But think about this...American popular culture has just as many unsavory elements that influence society...you don't think white kids aren't influenced by the drug, gangster life, debasement of women of the movies and TV they make?...check the history...don't be browbeat into holding black people to a higher standard than you do white folks...

Anonymous said...

Well, thank you very much for enlightening me on the subject. Great argument. We have an inferiority complex.

I am the type of person that looks at tough love as a great form of discipline. When it comes to African Americans, I think we should be tough. I have compassion and sympathy for my people, but I believe we make a lot of excuses and blame too much. What is it going to take for change? I know it won't happen overnight, but all of the tools are there so when are we going to start using them? Opportunities surround us everywhere.

Hip hop is a two-edged sword. I agree with you on that. And like you said, white kids are influenced by the movies and tv they make, but I feel like African Americans should try harder just because of all the history behind us. We fought so hard to get here and it seems like we are just throwing opportunities right out the window. Now that we know the reasons why we are struggling to succeed, what are we going to do to fix it? I just feel like we should be doing so much more and its frustrating.



We are stuck in a rut.

ronnie brown said...

anon, it won't happen overnight; seven generations of white supremacy/racism have given some of us an inferiority complex, some of us are broken...but consider this, we are only 147 years removed from chattel slavery, 45 years from receiving the simple right to vote!...no group in this country has had to overcome the obstacles we have...that's why every other ethnic group or special interest uses our struggle as an example...look "tough love" is necessary in certain cases, but don't let your frustration turn you into a sniper shootin' from an ivory tower...compassion is not weakness; without it, tough love turns into abuse...
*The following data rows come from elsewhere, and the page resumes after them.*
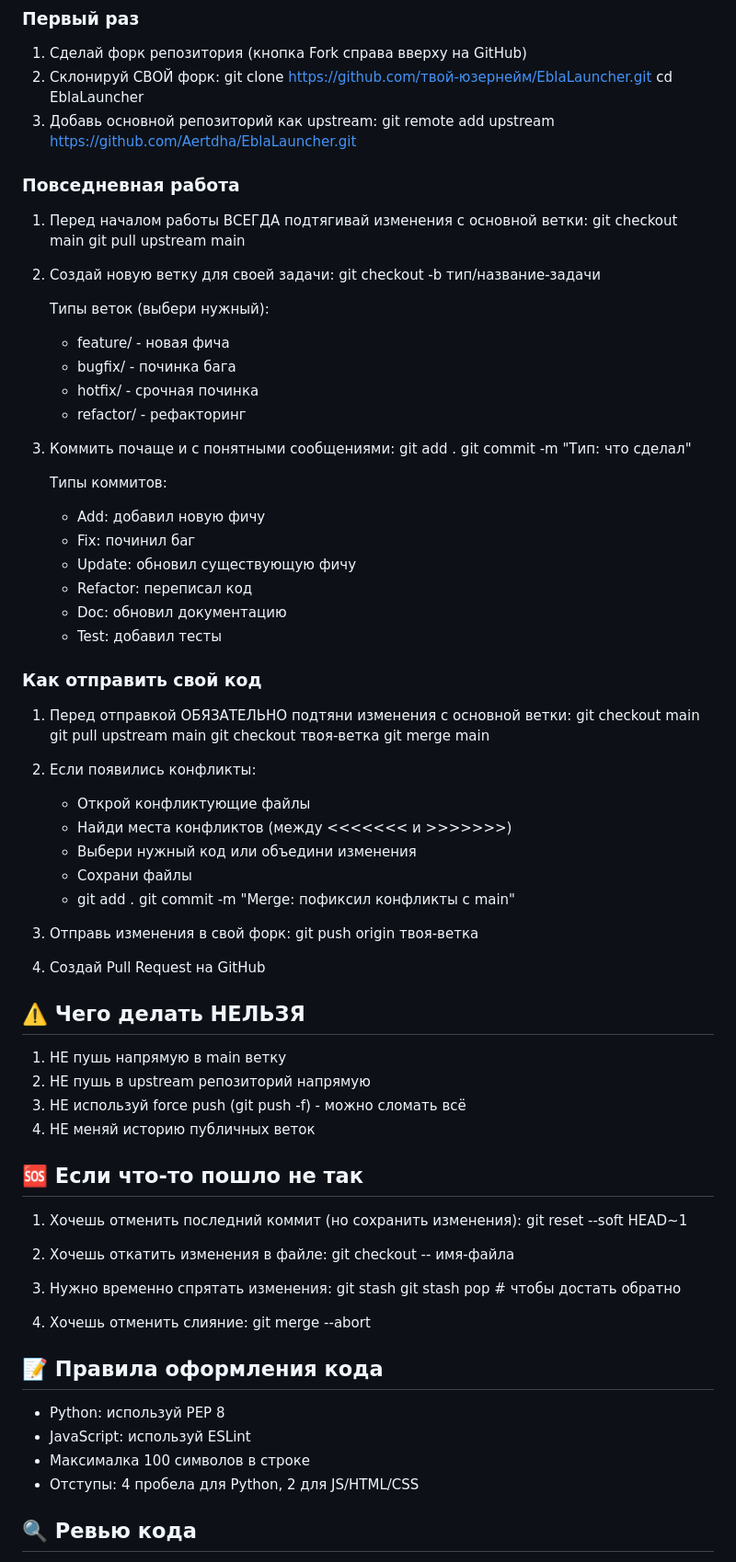
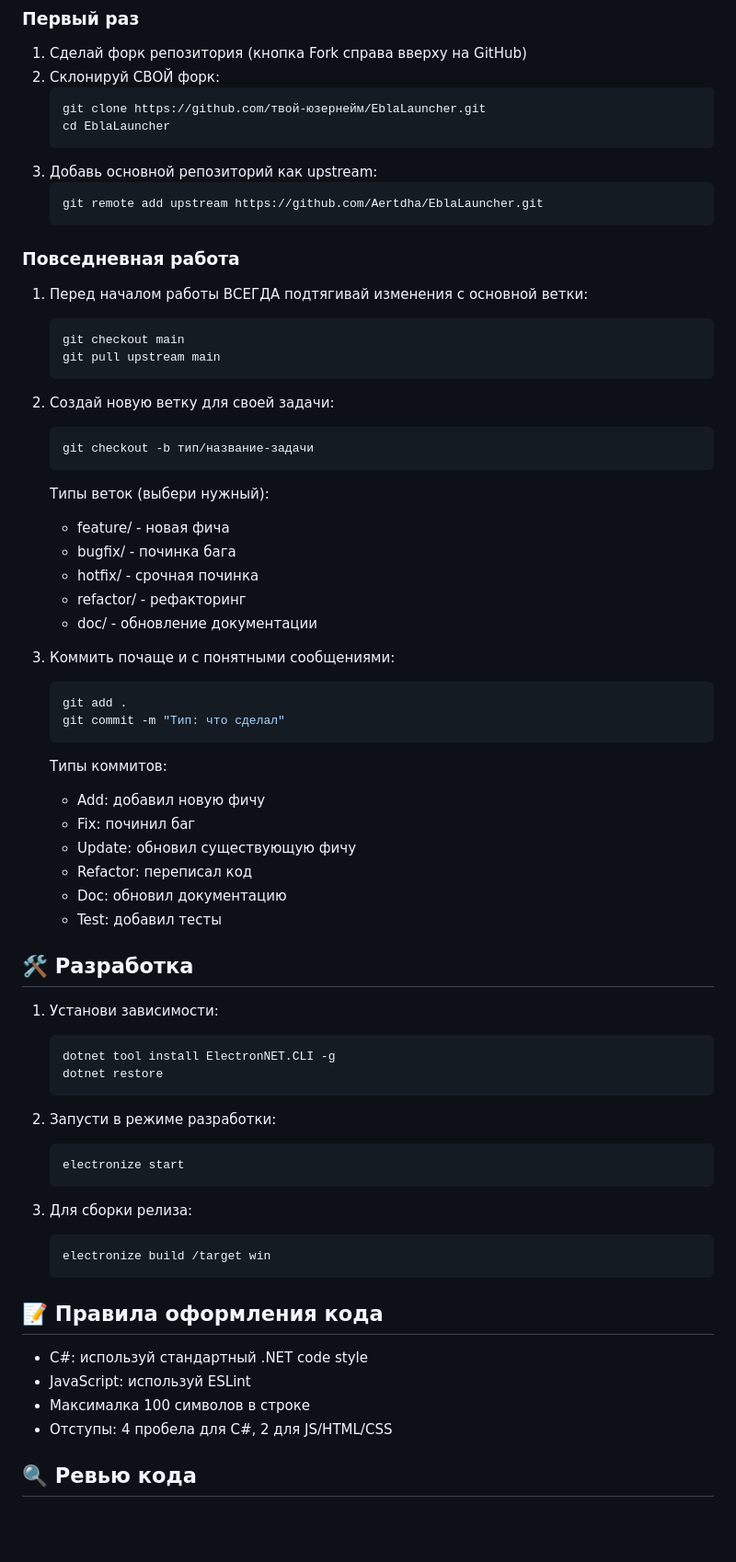
Before and after one commit to Aertdha/EblaLauncher, a Markdown page: CONTRIBUTING.md, the part around the change. Shown: that part at 92% size. GitHub-like rendering; blank space fills up the shorter version.

Commit message:
Doc: обновление гайда для контрибьютеров
- Добавлены инструкции для .NET разработки
- Обновлены команды запуска
- Добавлен раздел про разработку
- Обновлены правила оформления кода
- Упрощены инструкции для новичков

````diff
--- a/CONTRIBUTING.md
+++ b/CONTRIBUTING.md
@@ -13,29 +13,40 @@
 
 1. Сделай форк репозитория (кнопка Fork справа вверху на GitHub)
 2. Склонируй СВОЙ форк:
+   ```bash
    git clone https://github.com/твой-юзернейм/EblaLauncher.git
    cd EblaLauncher
+   ```
 3. Добавь основной репозиторий как upstream:
+   ```bash
    git remote add upstream https://github.com/Aertdha/EblaLauncher.git
+   ```
 
 ### Повседневная работа
 
 1. Перед началом работы ВСЕГДА подтягивай изменения с основной ветки:
+   ```bash
    git checkout main
    git pull upstream main
+   ```
 
 2. Создай новую ветку для своей задачи:
+   ```bash
    git checkout -b тип/название-задачи
+   ```
 
    Типы веток (выбери нужный):
    - feature/ - новая фича
    - bugfix/ - починка бага
    - hotfix/ - срочная починка
    - refactor/ - рефакторинг
+   - doc/ - обновление документации
 
 3. Коммить почаще и с понятными сообщениями:
+   ```bash
    git add .
    git commit -m "Тип: что сделал"
+   ```
 
    Типы коммитов:
    - Add: добавил новую фичу
@@ -45,55 +56,30 @@
    - Doc: обновил документацию
    - Test: добавил тесты
 
-### Как отправить свой код
+## 🛠 Разработка
 
-1. Перед отправкой ОБЯЗАТЕЛЬНО подтяни изменения с основной ветки:
-   git checkout main
-   git pull upstream main
-   git checkout твоя-ветка
-   git merge main
+1. Установи зависимости:
+   ```bash
+   dotnet tool install ElectronNET.CLI -g
+   dotnet restore
+   ```
 
-2. Если появились конфликты:
-   - Открой конфликтующие файлы
-   - Найди места конфликтов (между <<<<<<< и >>>>>>>)
-   - Выбери нужный код или объедини изменения
-   - Сохрани файлы
-   - git add .
-   git commit -m "Merge: пофиксил конфликты с main"
+2. Запусти в режиме разработки:
+   ```bash
+   electronize start
+   ```
 
-3. Отправь изменения в свой форк:
-   git push origin твоя-ветка
-
-4. Создай Pull Request на GitHub
-
-## ⚠️ Чего делать НЕЛЬЗЯ
-
-1. НЕ пушь напрямую в main ветку
-2. НЕ пушь в upstream репозиторий напрямую
-3. НЕ используй force push (git push -f) - можно сломать всё
-4. НЕ меняй историю публичных веток
-
-## 🆘 Если что-то пошло не так
-
-1. Хочешь отменить последний коммит (но сохранить изменения):
-   git reset --soft HEAD~1
-
-2. Хочешь откатить изменения в файле:
-   git checkout -- имя-файла
-
-3. Нужно временно спрятать изменения:
-   git stash
-   git stash pop  # чтобы достать обратно
-
-4. Хочешь отменить слияние:
-   git merge --abort
+3. Для сборки релиза:
+   ```bash
+   electronize build /target win
+   ```
 
 ## 📝 Правила оформления кода
 
-- Python: используй PEP 8
+- C#: используй стандартный .NET code style
 - JavaScript: используй ESLint
 - Максималка 100 символов в строке
-- Отступы: 4 пробела для Python, 2 для JS/HTML/CSS
+- Отступы: 4 пробела для C#, 2 для JS/HTML/CSS
 
 ## 🔍 Ревью кода
 
````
Anonymous said...

http://news.yahoo.com/s/ap/20100628/ap_on_re_us/us_the100_percenters_abridged

Interesting! I think this approach will work. :))
Ronnie, I thought you would like this article.. let me know what you think.

ronnie brown said...

anon, this is exactly what i'm talkin' about...truth be told, there are thousands of stories just like this that happen outside the media spotlight. With media, there is a fine line between truth and propaganda...Most news outlets follow a "if it bleeds, it leads" kind of approach...murder and mayhem sells, uplift doesn't...and Black folks have to fight everyday to not let ourselves be stigmatized by media...and be influenced by that by that very same stigmatization.

Anonymous said...

Hey Ronnie, I just want to thank you for taking the time to explain everything to me- I really appreciate it. And I want to thank James C. Collier for creating this blog. I'll admit, I was bitter before, but the more I read this blog and the more I converse with other people on the subject, I realize that my views are not always correct or fair. So, thank you... I really enjoy coming to this blog everyday and reading about different subject and engaging in debates with other people only to learn something new!

ronnie brown said...

anon, thank you for being willing to broaden your understanding...you will be able to be an instrument of wisdom and enlightenment to that young brother or sister who has gone through similiar circumstances...knowledge really is power...

be well,
Ronnie
Inglewood, Ca